-- Provided data follows --

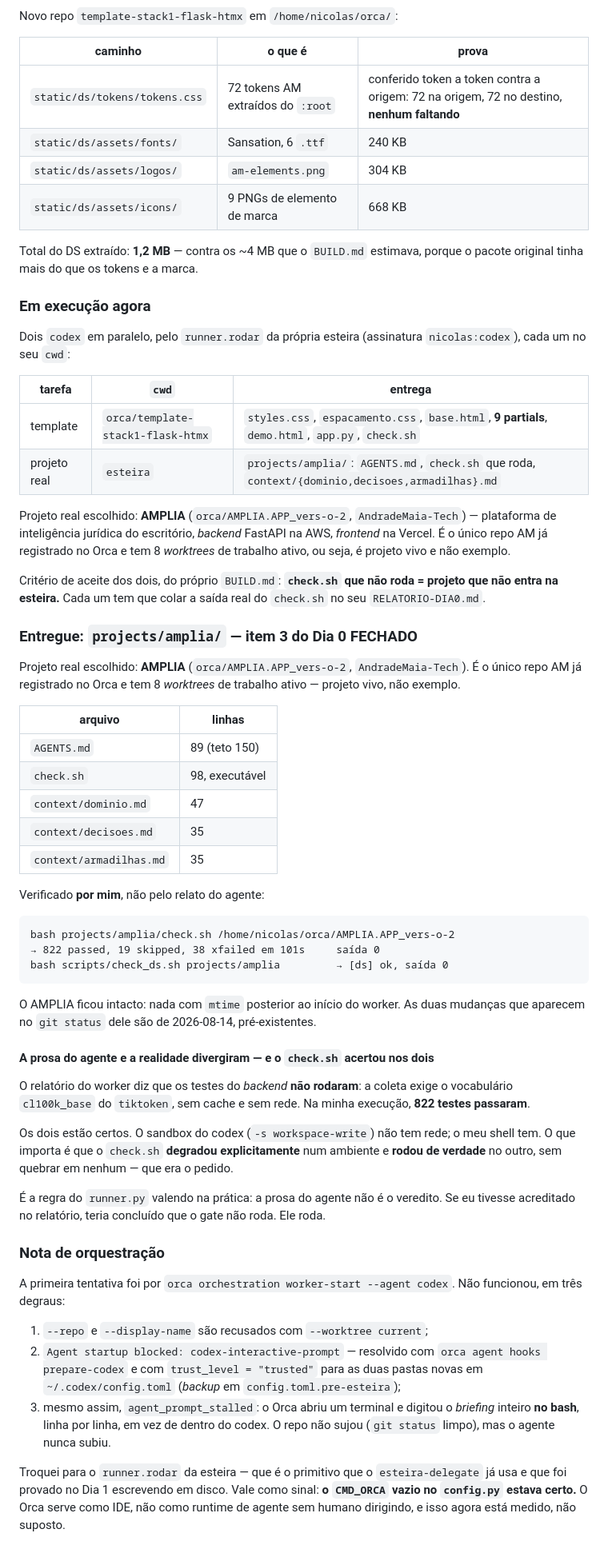
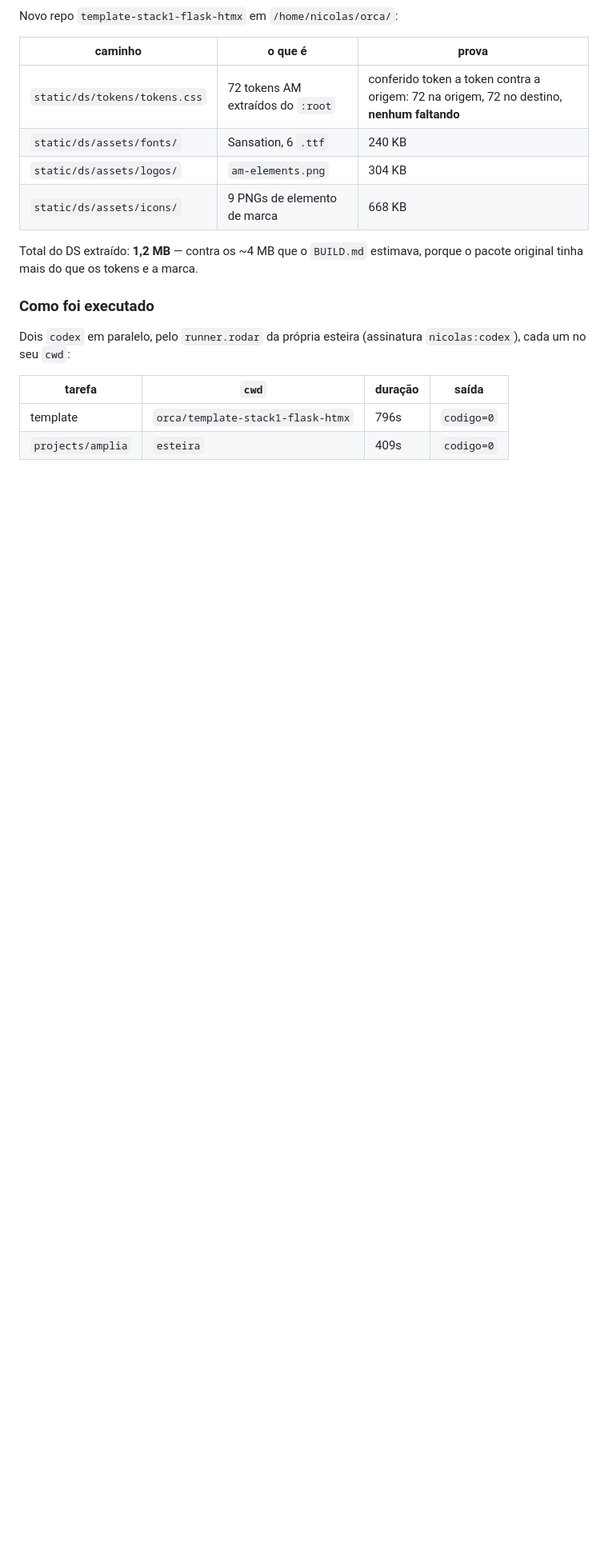
Before and after one commit to Bastoosz/esteira, a Markdown page: RELATORIO.md, the part around one of its changes. Shown at 80% size. Rendered like a GitHub page; blank space fills up the shorter version.

Commit message:
docs: fecha o Dia 0 no relatorio

```diff
--- a/RELATORIO.md
+++ b/RELATORIO.md
@@ -221,81 +221,12 @@ Novo repo `template-stack1-flask-htmx` em `/home/nicolas/orca/`:
 Total do DS extraído: **1,2 MB** — contra os ~4 MB que o `BUILD.md`
 estimava, porque o pacote original tinha mais do que os tokens e a marca.
 
-### Em execução agora
+### Como foi executado
 
 Dois `codex` em paralelo, pelo `runner.rodar` da própria esteira
 (assinatura `nicolas:codex`), cada um no seu `cwd`:
 
-| tarefa | `cwd` | entrega |
-|---|---|---|
-| template | `orca/template-stack1-flask-htmx` | `styles.css`, `espacamento.css`, `base.html`, **9 partials**, `demo.html`, `app.py`, `check.sh` |
-| projeto real | `esteira` | `projects/amplia/`: `AGENTS.md`, `check.sh` que roda, `context/{dominio,decisoes,armadilhas}.md` |
-
-Projeto real escolhido: **AMPLIA** (`orca/AMPLIA.APP_vers-o-2`,
-`AndradeMaia-Tech`) — plataforma de inteligência jurídica do escritório,
-*backend* FastAPI na AWS, *frontend* na Vercel. É o único repo AM já
-registrado no Orca e tem 8 *worktrees* de trabalho ativo, ou seja, é
-projeto vivo e não exemplo.
-
-Critério de aceite dos dois, do próprio `BUILD.md`: **`check.sh` que não
-roda = projeto que não entra na esteira.** Cada um tem que colar a saída
-real do `check.sh` no seu `RELATORIO-DIA0.md`.
-
-### Entregue: `projects/amplia/` — item 3 do Dia 0 FECHADO
-
-Projeto real escolhido: **AMPLIA** (`orca/AMPLIA.APP_vers-o-2`,
-`AndradeMaia-Tech`). É o único repo AM já registrado no Orca e tem 8
-*worktrees* de trabalho ativo — projeto vivo, não exemplo.
-
-| arquivo | linhas |
-|---|---|
-| `AGENTS.md` | 89 (teto 150) |
-| `check.sh` | 98, executável |
-| `context/dominio.md` | 47 |
-| `context/decisoes.md` | 35 |
-| `context/armadilhas.md` | 35 |
-
-Verificado **por mim**, não pelo relato do agente:
-
-    bash projects/amplia/check.sh /home/nicolas/orca/AMPLIA.APP_vers-o-2
-    → 822 passed, 19 skipped, 38 xfailed em 101s     saída 0
-    bash scripts/check_ds.sh projects/amplia         → [ds] ok, saída 0
-
-O AMPLIA ficou intacto: nada com `mtime` posterior ao início do worker. As
-duas mudanças que aparecem no `git status` dele são de 2026-08-14,
-pré-existentes.
-
-#### A prosa do agente e a realidade divergiram — e o `check.sh` acertou nos dois
-
-O relatório do worker diz que os testes do *backend* **não rodaram**: a
-coleta exige o vocabulário `cl100k_base` do `tiktoken`, sem cache e sem
-rede. Na minha execução, **822 testes passaram**.
-
-Os dois estão certos. O sandbox do codex (`-s workspace-write`) não tem
-rede; o meu shell tem. O que importa é que o `check.sh` **degradou
-explicitamente** num ambiente e **rodou de verdade** no outro, sem
-quebrar em nenhum — que era o pedido.
-
-É a regra do `runner.py` valendo na prática: a prosa do agente não é o
-veredito. Se eu tivesse acreditado no relatório, teria concluído que o
-gate não roda. Ele roda.
-
-### Nota de orquestração
-
-A primeira tentativa foi por `orca orchestration worker-start --agent
-codex`. Não funcionou, em três degraus:
-
-1. `--repo` e `--display-name` são recusados com `--worktree current`;
-2. `Agent startup blocked: codex-interactive-prompt` — resolvido com
-   `orca agent hooks prepare-codex` e com `trust_level = "trusted"` para
-   as duas pastas novas em `~/.codex/config.toml` (*backup* em
-   `config.toml.pre-esteira`);
-3. mesmo assim, `agent_prompt_stalled`: o Orca abriu um terminal e digitou
-   o *briefing* inteiro **no bash**, linha por linha, em vez de dentro do
-   codex. O repo não sujou (`git status` limpo), mas o agente nunca subiu.
-
-Troquei para o `runner.rodar` da esteira — que é o primitivo que o
-`esteira-delegate` já usa e que foi provado no Dia 1 escrevendo em disco.
-Vale como sinal: **o `CMD_ORCA` vazio no `config.py` estava certo.** O
-Orca serve como IDE, não como runtime de agente sem humano dirigindo, e
-isso agora está medido, não suposto.
+| tarefa | `cwd` | duração | saída |
+|---|---|---|---|
+| template | `orca/template-stack1-flask-htmx` | 796s | `codigo=0` |
+| `projects/amplia` | `esteira` | 409s | `codigo=0` |
```
Also changed, not shown: other parts of RELATORIO.md (+1 -1 lines).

-- Provided data concluded --

Directions:
Which lines of the data above contain "Tech"? Copy each one.

Response to the task:
-`AndradeMaia-Tech`) — plataforma de inteligência jurídica do escritório,
-`AndradeMaia-Tech`). É o único repo AM já registrado no Orca e tem 8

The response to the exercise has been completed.